[Stored data entries]

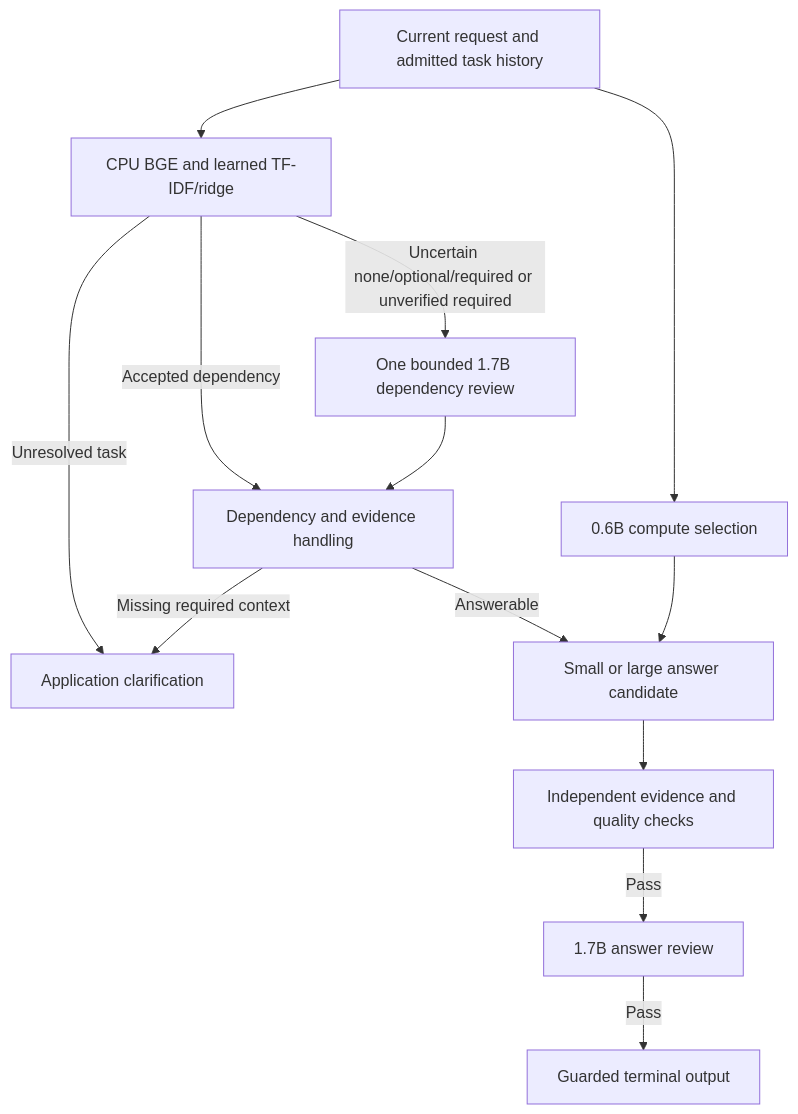
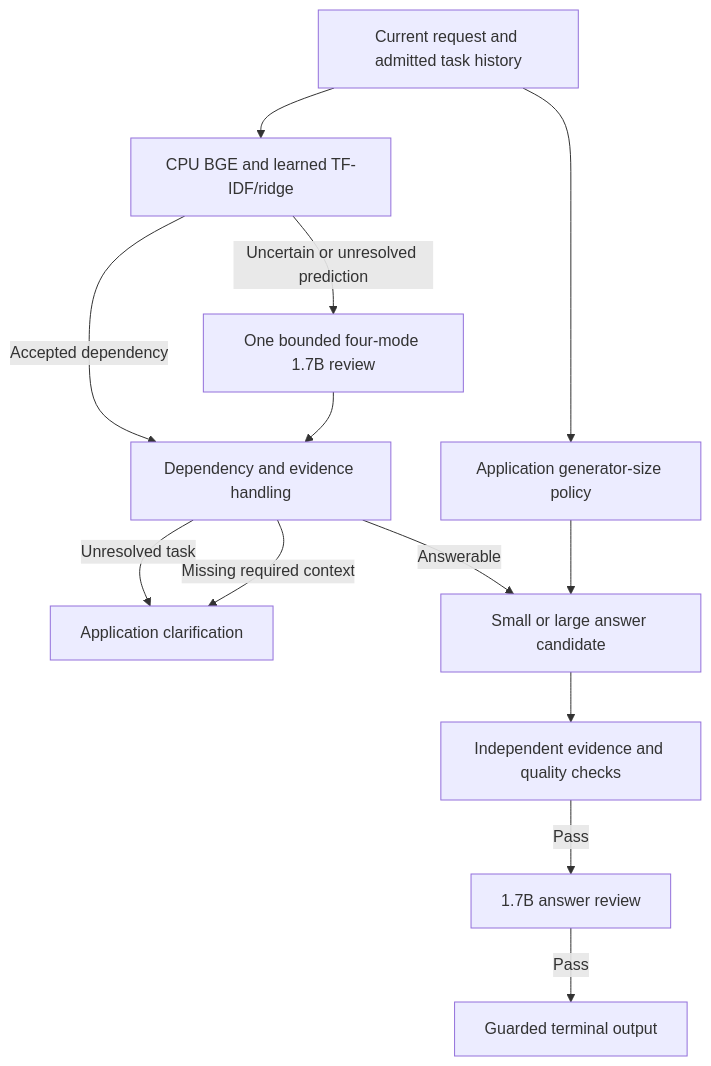
One commit to EbadShabbir/Oline_HRI changed the diagram in README.md. Above: the diagram before and after it, drawn with Mermaid. The commit also changed other lines of this file and 1577 other files, not shown here.

````diff
--- a/README.md
+++ b/README.md
@@ -347,15 +366,15 @@
 ```mermaid
 flowchart TD
     Input[Current request and admitted task history] --> Dependency[CPU BGE and learned TF-IDF/ridge]
-    Input --> Compute[0.6B compute selection]
+    Input --> Compute[Application generator-size policy]
     Dependency -->|Accepted dependency| Evidence[Dependency and evidence handling]
-    Dependency -->|Uncertain none/optional/required or unverified required| DependencyReview[One bounded 1.7B dependency review]
+    Dependency -->|Uncertain or unresolved prediction| DependencyReview[One bounded four-mode 1.7B review]
     DependencyReview --> Evidence
-    Dependency -->|Unresolved task| Clarify
+    Evidence -->|Unresolved task| Clarify
     Evidence -->|Answerable| Candidate[Small or large answer candidate]
     Evidence -->|Missing required context| Clarify[Application clarification]
     Compute --> Candidate
     Candidate --> Checks[Independent evidence and quality checks]
     Checks -->|Pass| Review[1.7B answer review]
     Review -->|Pass| Output[Guarded terminal output]
 ```
````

__DESCRIPTION OF THE TASK__:
Each entry above needs to be restated without a single word changed; skip the images.

__PROBLEM SOLUTION__:
One commit to EbadShabbir/Oline_HRI changed the diagram in README.md. Above: the diagram before and after it, drawn with Mermaid. The commit also changed other lines of this file and 1577 other files, not shown here.

````diff
--- a/README.md
+++ b/README.md
@@ -347,15 +366,15 @@
 ```mermaid
 flowchart TD
     Input[Current request and admitted task history] --> Dependency[CPU BGE and learned TF-IDF/ridge]
-    Input --> Compute[0.6B compute selection]
+    Input --> Compute[Application generator-size policy]
     Dependency -->|Accepted dependency| Evidence[Dependency and evidence handling]
-    Dependency -->|Uncertain none/optional/required or unverified required| DependencyReview[One bounded 1.7B dependency review]
+    Dependency -->|Uncertain or unresolved prediction| DependencyReview[One bounded four-mode 1.7B review]
     DependencyReview --> Evidence
-    Dependency -->|Unresolved task| Clarify
+    Evidence -->|Unresolved task| Clarify
     Evidence -->|Answerable| Candidate[Small or large answer candidate]
     Evidence -->|Missing required context| Clarify[Application clarification]
     Compute --> Candidate
     Candidate --> Checks[Independent evidence and quality checks]
     Checks -->|Pass| Review[1.7B answer review]
     Review -->|Pass| Output[Guarded terminal output]
 ```
````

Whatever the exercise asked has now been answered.